What services are available for my child?
The school based SLP provides a wide range of support to students experiencing speech, language and communication difficulties within the school setting. Services may include:
- participating on school support teams:
- to provide program suggestions and strategies
- to determine the need for referral to the school-based SLP
- to facilitate referrals to other professionals
- educating and helping parents to develop their child’s communication skills at home and in the community
- attending Identification Placement Review Committee (IPRC) meetings, case conferences, transition and connections meetings
- An assessment may include a evaluation of your child’s speech production, language skills, literacy skills, voice and fluency.
The assessment process involves:
- gathering background information from Ontario Student Record, interviews with teachers, parents and other professionals involved with the student, in addition to informal and formal testing procedures
- observing of the student in the school setting when appropriate
- reviewing with teacher the results of assessment and how the student’s oral language and communication skills are impacting on the student’s academic success and well being
- administering formal and informal tests relating to listening, speaking, reading and writing
- developing recommendations and programming suggestions
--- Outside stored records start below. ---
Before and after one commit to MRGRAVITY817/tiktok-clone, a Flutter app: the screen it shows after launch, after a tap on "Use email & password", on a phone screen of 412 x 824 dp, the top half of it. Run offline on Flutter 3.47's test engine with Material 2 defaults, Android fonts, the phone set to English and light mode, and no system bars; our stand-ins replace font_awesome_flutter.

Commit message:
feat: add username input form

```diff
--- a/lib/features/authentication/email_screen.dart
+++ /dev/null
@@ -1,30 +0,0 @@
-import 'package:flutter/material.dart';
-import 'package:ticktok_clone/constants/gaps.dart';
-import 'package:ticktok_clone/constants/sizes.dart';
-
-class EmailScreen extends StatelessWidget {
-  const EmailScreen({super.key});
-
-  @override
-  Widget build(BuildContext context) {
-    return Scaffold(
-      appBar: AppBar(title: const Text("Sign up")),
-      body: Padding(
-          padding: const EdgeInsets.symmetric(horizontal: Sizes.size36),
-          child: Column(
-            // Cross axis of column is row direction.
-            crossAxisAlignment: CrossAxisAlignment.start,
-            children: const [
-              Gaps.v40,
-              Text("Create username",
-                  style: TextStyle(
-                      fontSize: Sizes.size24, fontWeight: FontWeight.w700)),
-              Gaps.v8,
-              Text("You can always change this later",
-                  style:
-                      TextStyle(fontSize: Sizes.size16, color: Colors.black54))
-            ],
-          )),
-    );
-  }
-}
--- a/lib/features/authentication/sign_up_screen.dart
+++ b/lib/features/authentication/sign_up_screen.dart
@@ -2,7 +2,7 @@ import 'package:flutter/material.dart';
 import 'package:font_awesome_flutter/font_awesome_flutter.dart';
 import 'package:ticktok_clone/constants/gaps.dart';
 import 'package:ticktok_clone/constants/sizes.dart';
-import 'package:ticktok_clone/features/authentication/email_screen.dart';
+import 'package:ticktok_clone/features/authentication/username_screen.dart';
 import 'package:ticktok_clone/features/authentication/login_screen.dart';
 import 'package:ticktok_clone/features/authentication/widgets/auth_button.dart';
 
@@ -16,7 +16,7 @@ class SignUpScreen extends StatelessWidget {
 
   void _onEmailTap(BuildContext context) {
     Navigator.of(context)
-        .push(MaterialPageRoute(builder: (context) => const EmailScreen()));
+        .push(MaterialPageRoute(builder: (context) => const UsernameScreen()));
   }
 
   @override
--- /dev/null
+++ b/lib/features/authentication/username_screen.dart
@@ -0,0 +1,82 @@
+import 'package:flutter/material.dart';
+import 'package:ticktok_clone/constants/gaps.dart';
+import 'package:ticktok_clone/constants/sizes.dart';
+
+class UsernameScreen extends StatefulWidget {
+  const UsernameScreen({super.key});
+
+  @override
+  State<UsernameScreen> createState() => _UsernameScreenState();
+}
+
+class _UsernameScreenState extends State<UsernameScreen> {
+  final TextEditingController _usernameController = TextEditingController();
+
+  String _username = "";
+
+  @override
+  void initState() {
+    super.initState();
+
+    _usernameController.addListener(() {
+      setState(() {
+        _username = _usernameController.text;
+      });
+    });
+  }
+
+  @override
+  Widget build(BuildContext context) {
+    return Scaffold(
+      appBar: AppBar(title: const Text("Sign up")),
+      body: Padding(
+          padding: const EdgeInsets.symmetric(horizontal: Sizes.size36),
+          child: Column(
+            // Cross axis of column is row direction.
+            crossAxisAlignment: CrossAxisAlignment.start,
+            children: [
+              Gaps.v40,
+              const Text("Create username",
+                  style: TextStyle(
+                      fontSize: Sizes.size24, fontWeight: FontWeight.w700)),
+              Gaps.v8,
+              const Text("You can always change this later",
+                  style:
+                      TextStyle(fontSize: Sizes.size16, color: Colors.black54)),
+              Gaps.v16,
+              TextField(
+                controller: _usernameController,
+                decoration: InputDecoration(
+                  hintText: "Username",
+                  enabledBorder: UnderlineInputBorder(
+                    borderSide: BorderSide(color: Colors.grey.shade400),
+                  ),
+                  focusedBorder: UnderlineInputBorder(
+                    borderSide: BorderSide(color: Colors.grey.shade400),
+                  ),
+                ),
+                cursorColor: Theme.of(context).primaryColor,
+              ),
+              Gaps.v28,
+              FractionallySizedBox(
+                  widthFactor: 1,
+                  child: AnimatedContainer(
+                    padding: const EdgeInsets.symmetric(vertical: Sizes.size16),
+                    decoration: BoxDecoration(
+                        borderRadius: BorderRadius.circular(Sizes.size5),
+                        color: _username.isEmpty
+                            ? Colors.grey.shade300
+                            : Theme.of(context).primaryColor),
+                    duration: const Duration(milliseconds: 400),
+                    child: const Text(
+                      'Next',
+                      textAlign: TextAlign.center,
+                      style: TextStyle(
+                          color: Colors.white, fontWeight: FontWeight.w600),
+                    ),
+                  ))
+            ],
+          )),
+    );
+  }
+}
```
- presenting results to Identification, Placement and Review Committees (IPRC’s) where appropriate
- working collaboratively with teachers to modify the language of instruction in the classroom based on the knowledge of how oral language, literacy, behaviour and social skills are interrelated
- supporting teachers in developing language and social communication strategies for Individual Education Plans for student’s with speech, language or communication difficulties
- selecting, demonstrating and determining effectiveness of special technology that may be beneficial and allow the student to access the curriculum; this may be facilitated through consultation with the boardwide consultants or through referral and consultation with outside agencies
- working with teachers in classroom to model specific oral language and communication facilitation strategies
- partnering with kindergarten teachers and early childhood educators to deliver language and communication intervention strategies in a play-based setting
- providing short-term intervention for individual or groups of students
Support to Full Day Kindergarten (FDK)
Full day kindergarten for 4 and 5 year olds is currently being phased in to all schools in Dufferin-Peel. Children in full day kindergarten develop social, emotional and communication skills through play-based learning. This program is designed to promote interaction with their peers and teachers who guide them.
Speech-Language Pathologists support the full day kindergarten program by:
- sharing their knowledge of typical child growth and development, particularly in the areas of oral language (such as vocabulary, conversation and storytelling), literacy (including phonological awareness) and play
- participating on an interdisciplinary support services team
- assisting with program planning for children who have special needs in the area of communication
- assisting with referrals in the community if appropriate
- liaising with Preschool Speech and Language Services and community-based service providers (eg. hearing health care providers, child development clinics, agencies providing specialized augmentative communication services, etc.)
- referring to and liaising with Community Care Access Centres/School Health Support Services (CCAC/SHSS) for those students with articulation, stuttering, and/or voice difficulties
How can I obtain these services?
If you have concerns regarding your child’s speech, language or communication skills, you can speak to your child’s classroom teacher or school principal and ask that your child be referred to the school speech-language pathologist.
If the school has concerns regarding your child’s speech, language or communication skills school personnel will speak to you and ask your permission to have your child referred to the school speech-language pathologist.
Written permission is required from the parent or legal guardian before the speech-language pathologist can become involved with your child.
What is involved in the Speech-Language Assessment?
The reasons for the assessment are explained to the parent or legal guardian and written permission to proceed is obtained.
Once your permission is received, information is gathered from many sources, some of which may include:
- discussions with teachers, parents and special services staff
- information from other professionals outside of the school board who the family feels will have relevant information is obtained with written parental permission
- observation of the student in the classroom with their peers
- discussion with the student regarding areas of strengths and difficulties when appropriate
- formal and informal testing related to listening, speaking, reading and writing